**Data to use**:
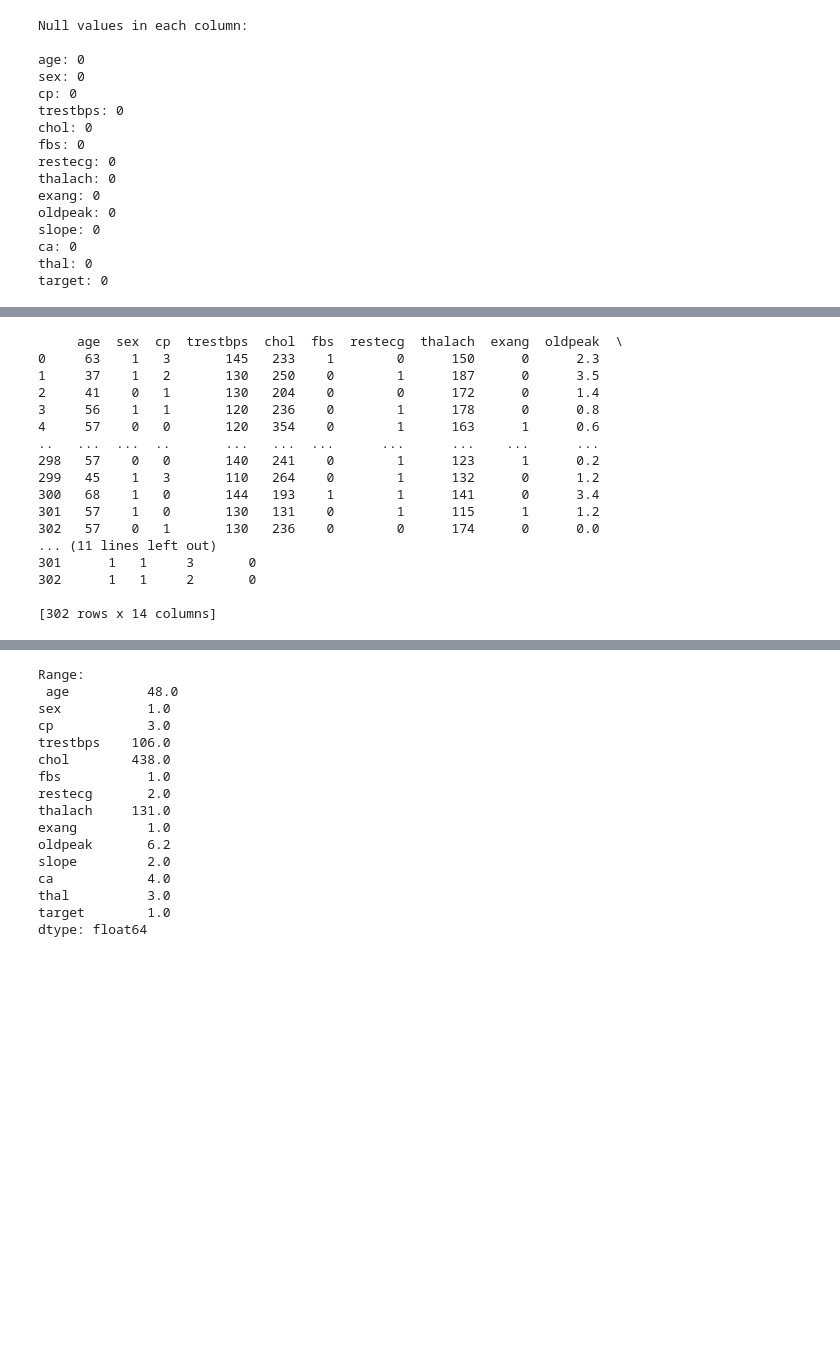
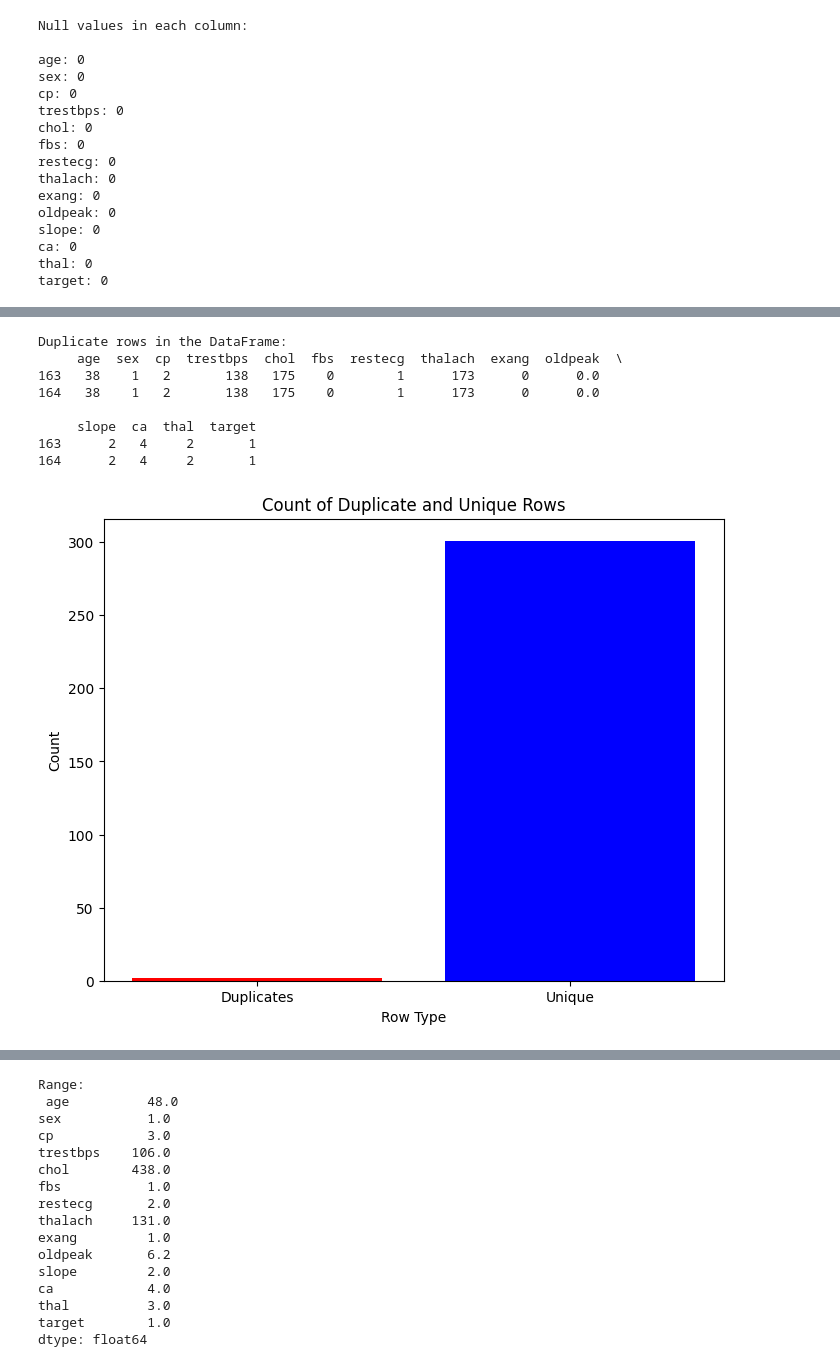
Before and after one commit to asiimire/asiimire_patricia_2100719271, a Jupyter notebook: Python Morning Session/asiimire_patricia_day11_Assignment_two.ipynb, the cells around one changed output, grey strips where cells are left out. Saved outputs shown, nothing was run; the diff lists cells and outputs as text; code cells hidden in the pictures; blank space fills up the shorter version.

```diff
--- a/Python Morning Session/asiimire_patricia_day11_Assignment_two.ipynb
+++ b/Python Morning Session/asiimire_patricia_day11_Assignment_two.ipynb
@@ -91,22 +130,40 @@ Duplicate rows in the DataFrame:
-# %%
-#Removing duplicates
-remove_duplicates = data.drop_duplicates()
-print(remove_duplicates)
-# %% [output]
-     age  sex  cp  trestbps  chol  fbs  restecg  thalach  exang  oldpeak  \
-0     63    1   3       145   233    1        0      150      0      2.3
-1     37    1   2       130   250    0        1      187      0      3.5
-2     41    0   1       130   204    0        0      172      0      1.4
-3     56    1   1       120   236    0        1      178      0      0.8
-4     57    0   0       120   354    0        1      163      1      0.6
-..   ...  ...  ..       ...   ...  ...      ...      ...    ...      ...
-298   57    0   0       140   241    0        1      123      1      0.2
-299   45    1   3       110   264    0        1      132      0      1.2
-300   68    1   0       144   193    1        1      141      0      3.4
-301   57    1   0       130   131    0        1      115      1      1.2
-302   57    0   1       130   236    0        0      174      0      0.0
-... (11 lines left out)
-301      1   1     3       0
-302      1   1     2       0
-
-[302 rows x 14 columns]
+# %%
+# Convert the input data to a DataFrame if it's not already
+data = pd.DataFrame(data)
+
+# Check for duplicate rows in the DataFrame
+duplicates = data.duplicated(keep=False)
+
+# Print the duplicate rows
+print("Duplicate rows in the DataFrame:")
+print(data[duplicates])
+
+# Count the number of duplicates and unique rows
+duplicate_count = duplicates.sum()
+unique_count = len(data) - duplicate_count
+
+# Create a bar plot to visualize the count of duplicates and unique rows
+plt.figure(figsize=(8, 6))
+plt.bar(['Duplicates', 'Unique'], [duplicate_count, unique_count], color=['red', 'blue'])
+plt.xlabel('Row Type')
+plt.ylabel('Count')
+plt.title('Count of Duplicate and Unique Rows')
+plt.show()
+
+# the red bar (Duplicates) is significantly high,
+# it indicates that there are many duplicate entries in the dataset,
+# which might need to be addressed to ensure the quality and integrity of the
+# data analysis.
+# the blue bar (Unique) is significantly higher than the red bar,
+# it suggests that the majority of the dataset consists of unique rows,
+# indicating fewer issues with duplicate data.
+# %% [output]
+Duplicate rows in the DataFrame:
+     age  sex  cp  trestbps  chol  fbs  restecg  thalach  exang  oldpeak  \
+163   38    1   2       138   175    0        1      173      0      0.0
+164   38    1   2       138   175    0        1      173      0      0.0
+
+     slope  ca  thal  target
+163      2   4     2       1
+164      2   4     2       1
+[figure, added]
```
Also changed, not shown: parts of 12 cells of this notebook.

**Brief**: Each entry above is to be given again exactly, and any image in it is to be dropped.

**Your response**:
Before and after one commit to asiimire/asiimire_patricia_2100719271, a Jupyter notebook: Python Morning Session/asiimire_patricia_day11_Assignment_two.ipynb, the cells around one changed output, grey strips where cells are left out. Saved outputs shown, nothing was run; the diff lists cells and outputs as text; code cells hidden in the pictures; blank space fills up the shorter version.

```diff
--- a/Python Morning Session/asiimire_patricia_day11_Assignment_two.ipynb
+++ b/Python Morning Session/asiimire_patricia_day11_Assignment_two.ipynb
@@ -91,22 +130,40 @@ Duplicate rows in the DataFrame:
-# %%
-#Removing duplicates
-remove_duplicates = data.drop_duplicates()
-print(remove_duplicates)
-# %% [output]
-     age  sex  cp  trestbps  chol  fbs  restecg  thalach  exang  oldpeak  \
-0     63    1   3       145   233    1        0      150      0      2.3
-1     37    1   2       130   250    0        1      187      0      3.5
-2     41    0   1       130   204    0        0      172      0      1.4
-3     56    1   1       120   236    0        1      178      0      0.8
-4     57    0   0       120   354    0        1      163      1      0.6
-..   ...  ...  ..       ...   ...  ...      ...      ...    ...      ...
-298   57    0   0       140   241    0        1      123      1      0.2
-299   45    1   3       110   264    0        1      132      0      1.2
-300   68    1   0       144   193    1        1      141      0      3.4
-301   57    1   0       130   131    0        1      115      1      1.2
-302   57    0   1       130   236    0        0      174      0      0.0
-... (11 lines left out)
-301      1   1     3       0
-302      1   1     2       0
-
-[302 rows x 14 columns]
+# %%
+# Convert the input data to a DataFrame if it's not already
+data = pd.DataFrame(data)
+
+# Check for duplicate rows in the DataFrame
+duplicates = data.duplicated(keep=False)
+
+# Print the duplicate rows
+print("Duplicate rows in the DataFrame:")
+print(data[duplicates])
+
+# Count the number of duplicates and unique rows
+duplicate_count = duplicates.sum()
+unique_count = len(data) - duplicate_count
+
+# Create a bar plot to visualize the count of duplicates and unique rows
+plt.figure(figsize=(8, 6))
+plt.bar(['Duplicates', 'Unique'], [duplicate_count, unique_count], color=['red', 'blue'])
+plt.xlabel('Row Type')
+plt.ylabel('Count')
+plt.title('Count of Duplicate and Unique Rows')
+plt.show()
+
+# the red bar (Duplicates) is significantly high,
+# it indicates that there are many duplicate entries in the dataset,
+# which might need to be addressed to ensure the quality and integrity of the
+# data analysis.
+# the blue bar (Unique) is significantly higher than the red bar,
+# it suggests that the majority of the dataset consists of unique rows,
+# indicating fewer issues with duplicate data.
+# %% [output]
+Duplicate rows in the DataFrame:
+     age  sex  cp  trestbps  chol  fbs  restecg  thalach  exang  oldpeak  \
+163   38    1   2       138   175    0        1      173      0      0.0
+164   38    1   2       138   175    0        1      173      0      0.0
+
+     slope  ca  thal  target
+163      2   4     2       1
+164      2   4     2       1
+[figure, added]
```
Also changed, not shown: parts of 12 cells of this notebook.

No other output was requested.